Step One: Identify Learning Outcomes
Ask yourself: what are the most important things a student should know or be able to do or demonstrate after completing your program?
As you answer this question for yourself, make the learning outcomes you identify as specific, focused and clear as possible. Importantly, the learning outcomes should be measurable.
Read more about learning outcomes in Writing Learning Outcomes for Your Programs/Services (PDF) from Michael Shutt, PhD.
Step Two: Ask the Right Questions
To determine which questions to include in your assessment, ask yourself: What decisions need to be made? What information do we need to inform these decisions?

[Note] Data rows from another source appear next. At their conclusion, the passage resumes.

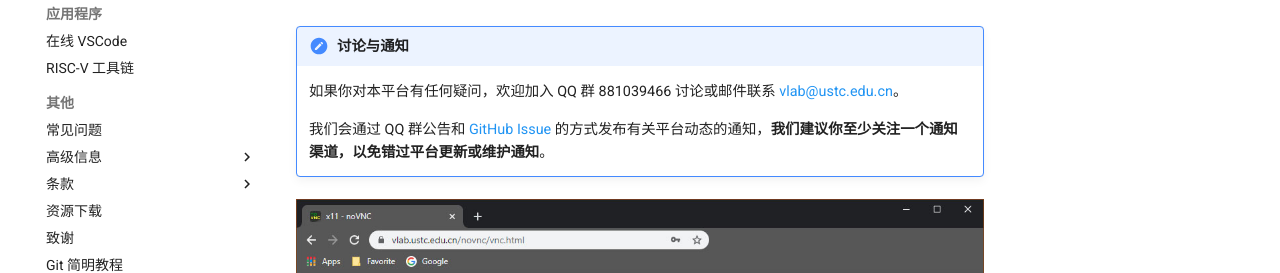
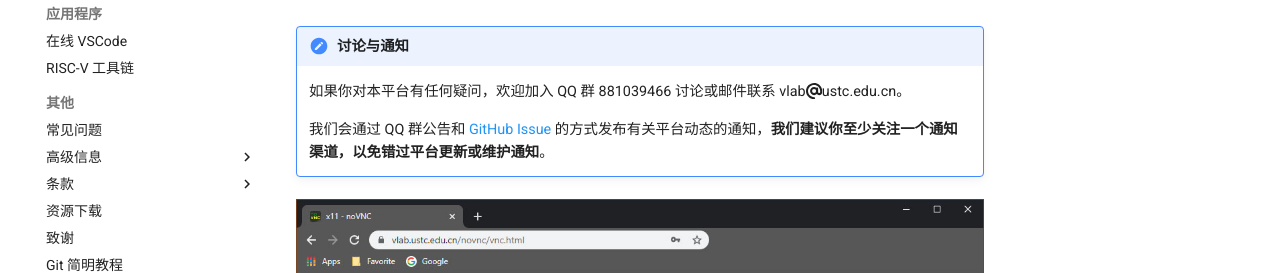
Before and after one commit to USTC-vlab/docs, an MkDocs documentation site: the page built from docs/index.md, in a window 1280 px wide and 900 px high. Shown: the part 366-639 px from the top of the window. Built offline with MkDocs 1.6.1 and Material for MkDocs 9.7.7, drawn with Linux system fonts in a browser that asks for light colours; comment, search, counter and statistics services are not loaded; part of the change alters nothing that is shown.

Commit message:
Slightly obfuscate email

```diff
--- a/docs/index.md
+++ b/docs/index.md
@@ -8,7 +8,7 @@
 
 !!! note "讨论与通知"
 
-    如果你对本平台有任何疑问，欢迎加入 QQ 群 881039466 讨论或邮件联系 [vlab@ustc.edu.cn](mailto:vlab@ustc.edu.cn)。
+    如果你对本平台有任何疑问，欢迎加入 QQ 群 881039466 讨论或邮件联系 vlab:fontawesome-solid-at:ustc.edu.cn。
 
     我们会通过 QQ 群公告和 [GitHub Issue](https://github.com/USTC-vlab/notifications) 的方式发布有关平台动态的通知，**我们建议你至少关注一个通知渠道，以免错过平台更新或维护通知**。
 
```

In your survey, start with questions that are easy to answer, straightforward and uncomplicated. Such questions may include: year in school, academic major or other factual information. Place sensitive information later in the assessment.
To learn more how to write good survey questions, sign up for the Assessment 101 workshop.
Step Three: Create Your Assessment Instrument
Online surveys are a fast and inexpensive way to collect a lot of data. Washington University subscribes to Campus Labs, an online survey provider that streamlines survey creation, administration and data analysis. Campus Labs automatically analyzes quantitative data and presents it in graphs that are easy to download or copy into presentations. This service is available to anyone collecting data relevant to undergraduate students at Washington University. Surveys can be created in Microsoft Word and uploaded to Campus Labs.
To learn more about the utility of Campus Labs, sign up for the Intro to Campus Labs workshop.
Step Four: Identify your participants and administer your assessment
Usually, you can get the information you are looking for by asking a small subset of the population instead of everyone. CAUSE now maintains a database that keeps track of which students are sent which surveys to minimize the frequency with which any individual student is sent a survey request.
To ensure that your assessment is not “competing” with others, upload your assessment to the assessment calendar and see what else is going out—and to whom—at that time.
Step Five: Analyze your data and report your findings
The final step in the assessment process is reviewing your data and gathering insights from what you have learned. If you would like guidance on what to do with your findings or practice talking about them, feel free to stop by a CAUSE meeting to get feedback from committee members. We meet every other Friday from 10:30 a.m.-12 p.m.